## Sorting Algorithms: Selection Sort

Select the smallest value and put it in place.

- Loop through the array and find the smallest value.
- Then swap that value with the first index which has not been swapped yet
- After looping through the array, the smallest value should have been selected and put in place
- Repeat the above steps until sorted

Efficiency notes:

- If the smallest value is already in place then there is no need to do a "swap".
- Pointer must never point at last value, since there are no values above it to compare with.

## Example

Let's sort an array of ints as an example: [ 5, 2, 1, 4, 3 ]

### Iteration 1:

pointer = 0 smallestValuesIndex = 0

- [ 5, 2, 1, 4, 3 ] smallestValuesIndex = 2 (val=1)
- Swap pointer(0) and smallestValuesIndex(2) [ 1, 2, 5, 4, 3 ]

### Iteration 2:

pointer = 1 smallestValuesIndex = 1

- [ 1, 2, 5, 4, 3 ] smallestValuesIndex = 1 (val=2)
- smallestValuesIndex already in place and dont have to swap [ 1, 2, 5, 4, 3 ]

### Iteration 3:

pointer = 2 smallestValuesIndex = 2

- [ 1, 2, 5, 4, 3 ] smallestValuesIndex = 4 (val=3)
- Swap pointer(2) and smallestValuesIndex(4) [ 1, 2, 3, 4, 5 ]

### Iteration 4:

pointer = 3 smallestValuesIndex = 3

- [ 1, 2, 3, 4, 5 ] smallestValuesIndex = 3 (val=4)
- smallestValuesIndex already in place and dont have to swap [ 1, 2, 3, 4, 5 ]

## About the selection sort algorithm

Big O notation: O(n^{2}) because the outer loop runs n times & the inner loop runs (n-1)/2 times (it reduces by 1 each iteraction)

Not data sensitive: will run the same regardless of the order of the data

Low data movement: only one swap per iteration

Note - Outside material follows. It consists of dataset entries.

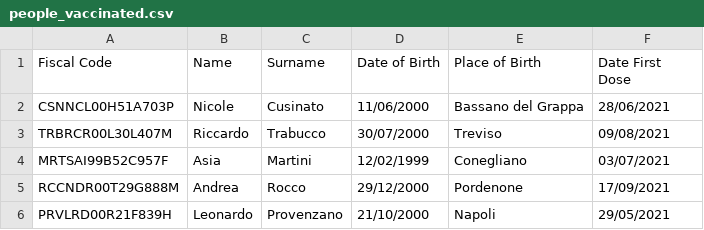
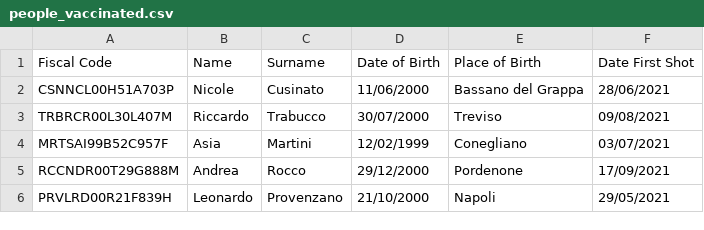
Before and after one commit to Asia122/booking-pass, a CSV file: people_vaccinated.csv, drawn as a sheet.

Commit message:
Update again people.vaccinated.csv

```diff
--- a/people_vaccinated.csv
+++ b/people_vaccinated.csv
@@ -1,2 +1,2 @@
-Fiscal Code,Name,Surname,Date of Birth,Place of Birth,Date First Dose
+Fiscal Code,Name,Surname,Date of Birth,Place of Birth,Date First Shot
 CSNNCL00H51A703P,Nicole,Cusinato,11/06/2000,Bassano del Grappa,28/06/2021
```
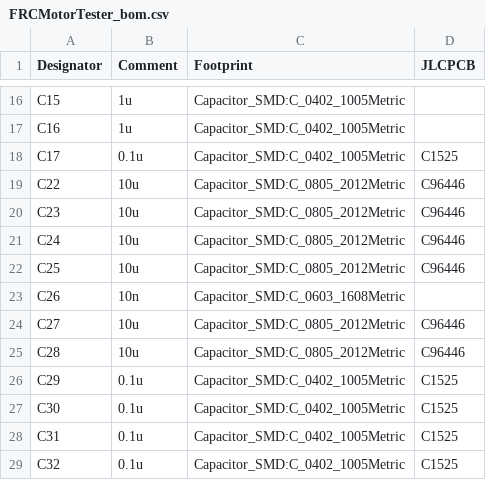
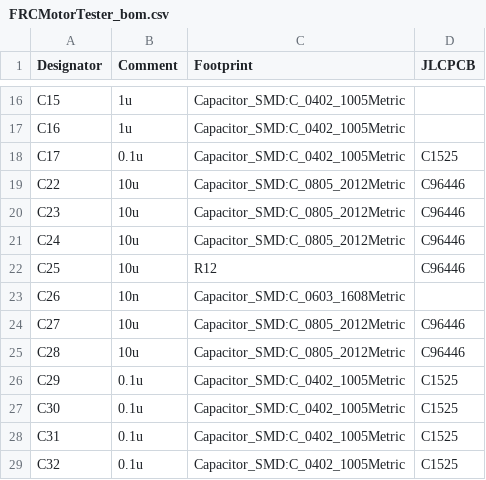
Before and after one commit to nlbutts/FRCMotorTester, a CSV file: electronics/bom/FRCMotorTester_bom.csv, drawn as a sheet; only a part is shown, gaps mark what is left out.

Commit message:
Updated parts based on request from JLCPCB.

```diff
--- a/electronics/bom/FRCMotorTester_bom.csv
+++ b/electronics/bom/FRCMotorTester_bom.csv
@@ -21,3 +21,3 @@ C23,10u,Capacitor_SMD:C_0805_2012Metric,C96446
 C24,10u,Capacitor_SMD:C_0805_2012Metric,C96446
-C25,10u,Capacitor_SMD:C_0805_2012Metric,C96446
+C25,10u,R12,C96446
 C26,10n,Capacitor_SMD:C_0603_1608Metric,
```
Also changed, not shown: 3 other files.
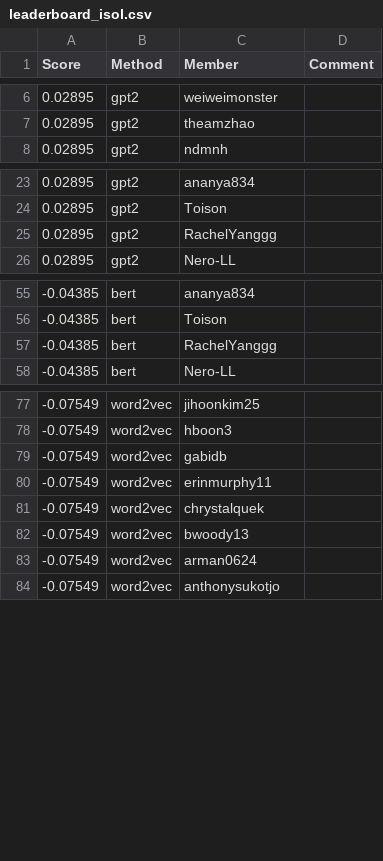
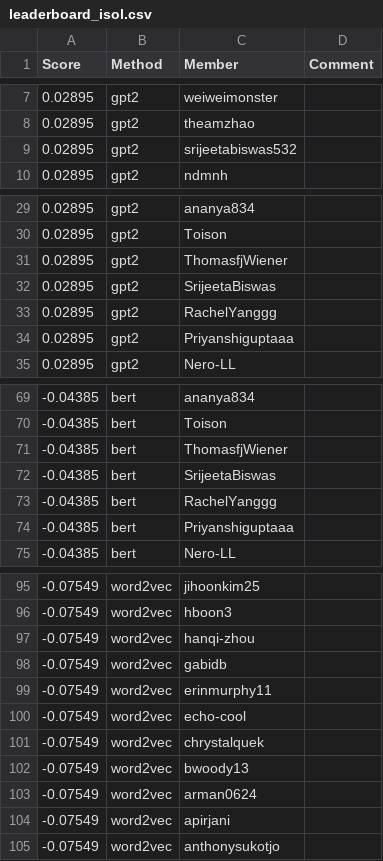
Before and after one commit to cornell-cs5740-sp24/leaderboards, a CSV file: a3/leaderboard_isol.csv, drawn as a sheet; only a part is shown, gaps mark what is left out; the diff covers the shown part only; the diff names each change by its address in the sheet, - before the commit and + after, or states it on an @@ line.

```diff
--- a/a3/leaderboard_isol.csv
+++ b/a3/leaderboard_isol.csv
+row 9: 0.02895 | gpt2 | srijeetabiswas532
+row 31: 0.02895 | gpt2 | ThomasfjWiener
+row 32: 0.02895 | gpt2 | SrijeetaBiswas
+row 34: 0.02895 | gpt2 | Priyanshiguptaaa
+row 71: -0.04385 | bert | ThomasfjWiener
+row 72: -0.04385 | bert | SrijeetaBiswas
+row 74: -0.04385 | bert | Priyanshiguptaaa
+row 97: -0.07549 | word2vec | hanqi-zhou
+row 100: -0.07549 | word2vec | echo-cool
+row 104: -0.07549 | word2vec | apirjani
```
Also changed, not shown: 14 added rows elsewhere in this file.
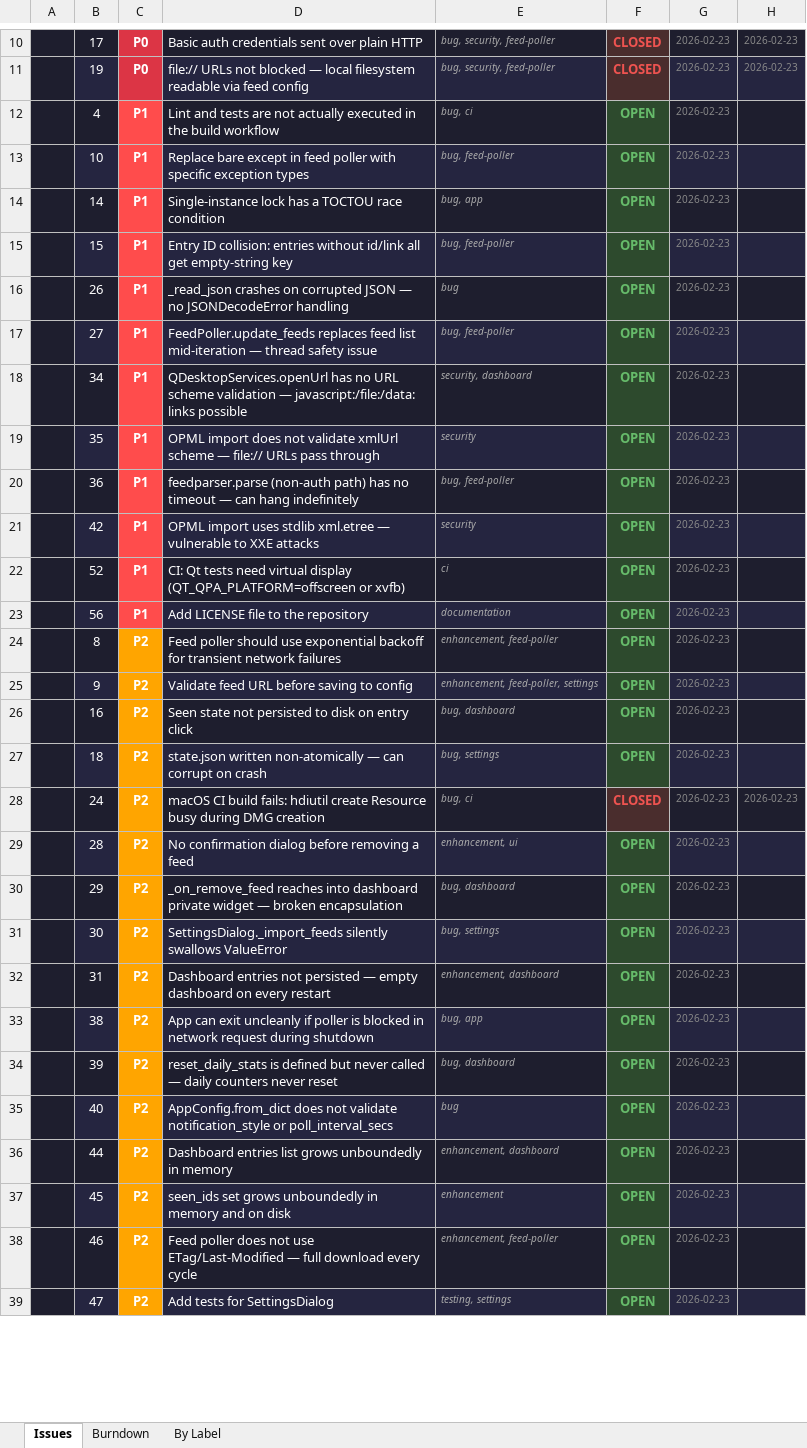
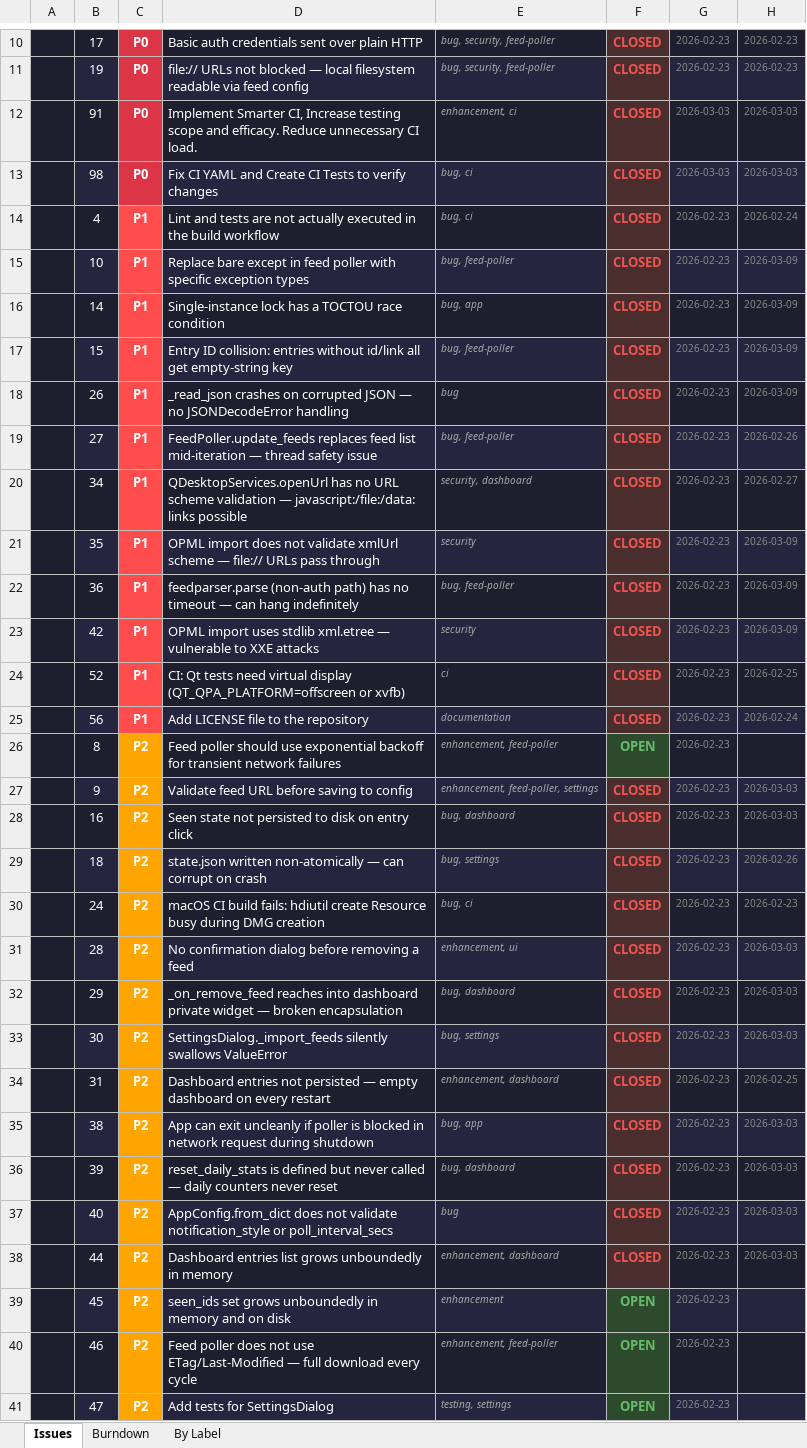
Before and after one commit to SeamusMullan/Jinkies, an Excel workbook: mgmt/jinkies-issues.xlsx, sheet Issues, drawn as a sheet; only a part is shown, gaps mark what is left out; values as stored, in another font and other column widths than the file's, no borders; addresses are those after the commit; the diff covers the shown part only; the diff names each change by its address in the sheet, - before the commit and + after, or states it on an @@ line.

Commit message:
update mgmt files

```diff
--- a/mgmt/jinkies-issues.xlsx (sheet Issues)
+++ b/mgmt/jinkies-issues.xlsx (sheet Issues)
+row 12:  | 91 | P0 | Implement Smarter CI, Increase testing scope and efficacy. Reduce unnecessary CI load. | enhancement, ci | CLOSED | 2026-03-03 | 2026-03-03
+row 13:  | 98 | P0 | Fix CI YAML and Create CI Tests to verify changes | bug, ci | CLOSED | 2026-03-03 | 2026-03-03
-F14:F25: OPEN
+F14:F25: CLOSED
@@ F14:F25 fill: #2D4A2D → #4A2D2D, text colour: #66BB6A → #EF5350 @@
-H14: (empty)
+H14: 2026-02-24
-H15:H18: (empty)
+H15:H18: 2026-03-09
-H19: (empty)
+H19: 2026-02-26
-H20: (empty)
+H20: 2026-02-27
-H21:H23: (empty)
+H21:H23: 2026-03-09
-H24: (empty)
+H24: 2026-02-25
-H25: (empty)
+H25: 2026-02-24
-F27:F29: OPEN
+F27:F29: CLOSED
@@ F27:F29 fill: #2D4A2D → #4A2D2D, text colour: #66BB6A → #EF5350 @@
-H27:H28: (empty)
+H27:H28: 2026-03-03
-H29: (empty)
+H29: 2026-02-26
-F31:F38: OPEN
+F31:F38: CLOSED
@@ F31:F38 fill: #2D4A2D → #4A2D2D, text colour: #66BB6A → #EF5350 @@
-H31:H33: (empty)
+H31:H33: 2026-03-03
-H34: (empty)
+H34: 2026-02-25
-H35:H38: (empty)
+H35:H38: 2026-03-03
```
Also changed, not shown: 3 added rows, 1 removed row, 28 edited cells and cell formats elsewhere in this sheet, sheet By Label, sheet Burndown, charts or pictures, 2 other files.
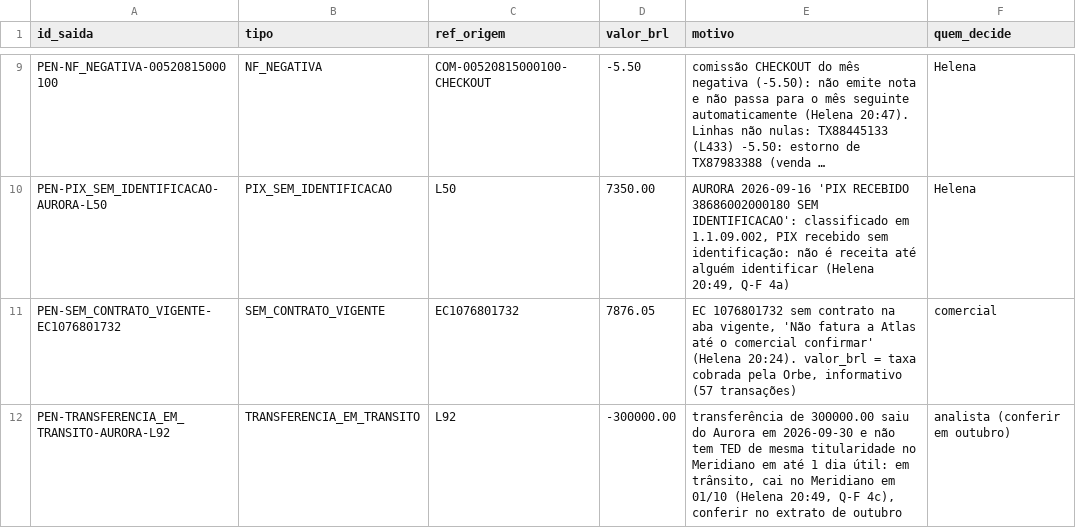
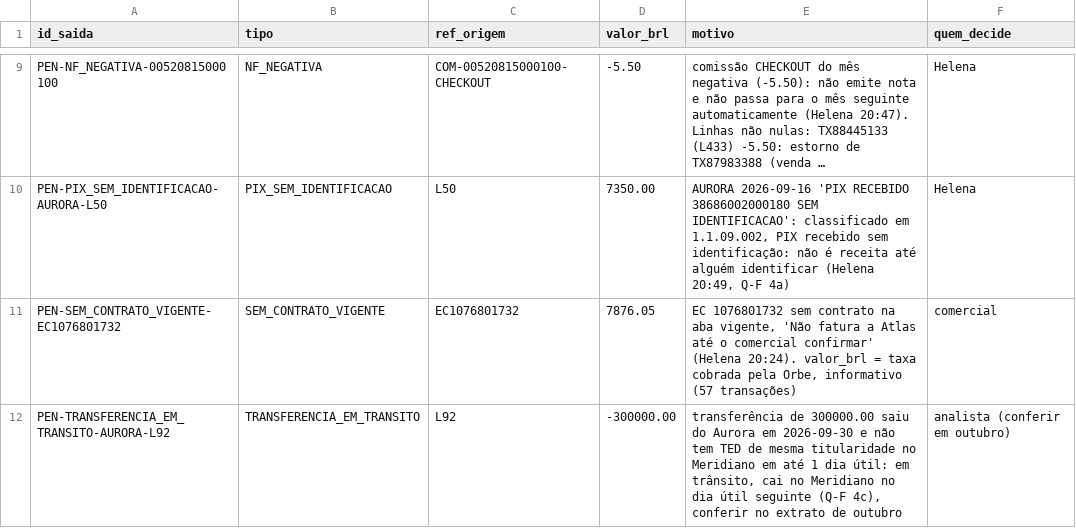
Before and after one commit to LandLandeiro/lucca-fechamento-mensal, a CSV file: saida/pendencias.csv, drawn as a sheet; only a part is shown, gaps mark what is left out; long unchanged cells end in ….

```diff
--- a/saida/pendencias.csv
+++ b/saida/pendencias.csv
@@ -11,2 +11,2 @@ PEN-PIX_SEM_IDENTIFICACAO-AURORA-L50;PIX_SEM_IDENTIFICACAO;L50;7350.00;AURORA 20
 PEN-SEM_CONTRATO_VIGENTE-EC1076801732;SEM_CONTRATO_VIGENTE;EC1076801732;7876.05;EC 1076801732 sem contrato na aba vigente, 'Não fatura a Atlas até o comercial confirmar' (Helena 20:24). valor_brl = taxa cobrada pela Orbe, informativo (57 transações);comercial
-PEN-TRANSFERENCIA_EM_TRANSITO-AURORA-L92;TRANSFERENCIA_EM_TRANSITO;L92;-300000.00;transferência de 300000.00 saiu do Aurora em 2026-09-30 e não tem TED de mesma titularidade no Meridiano em até 1 dia útil: em trânsito, cai no Meridiano em 01/10 (Helena 20:49, Q-F 4c), conferir no extrato de outubro;analista (conferir em outubro)
+PEN-TRANSFERENCIA_EM_TRANSITO-AURORA-L92;TRANSFERENCIA_EM_TRANSITO;L92;-300000.00;transferência de 300000.00 saiu do Aurora em 2026-09-30 e não tem TED de mesma titularidade no Meridiano em até 1 dia útil: em trânsito, cai no Meridiano no dia útil seguinte (Q-F 4c), conferir no extrato de outubro;analista (conferir em outubro)
```
Also changed, not shown: 14 other files.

In-place sort: the sorted items occupy the same storage as the original ones

Unstable sort: When a swap happens it may change the order of the duplicates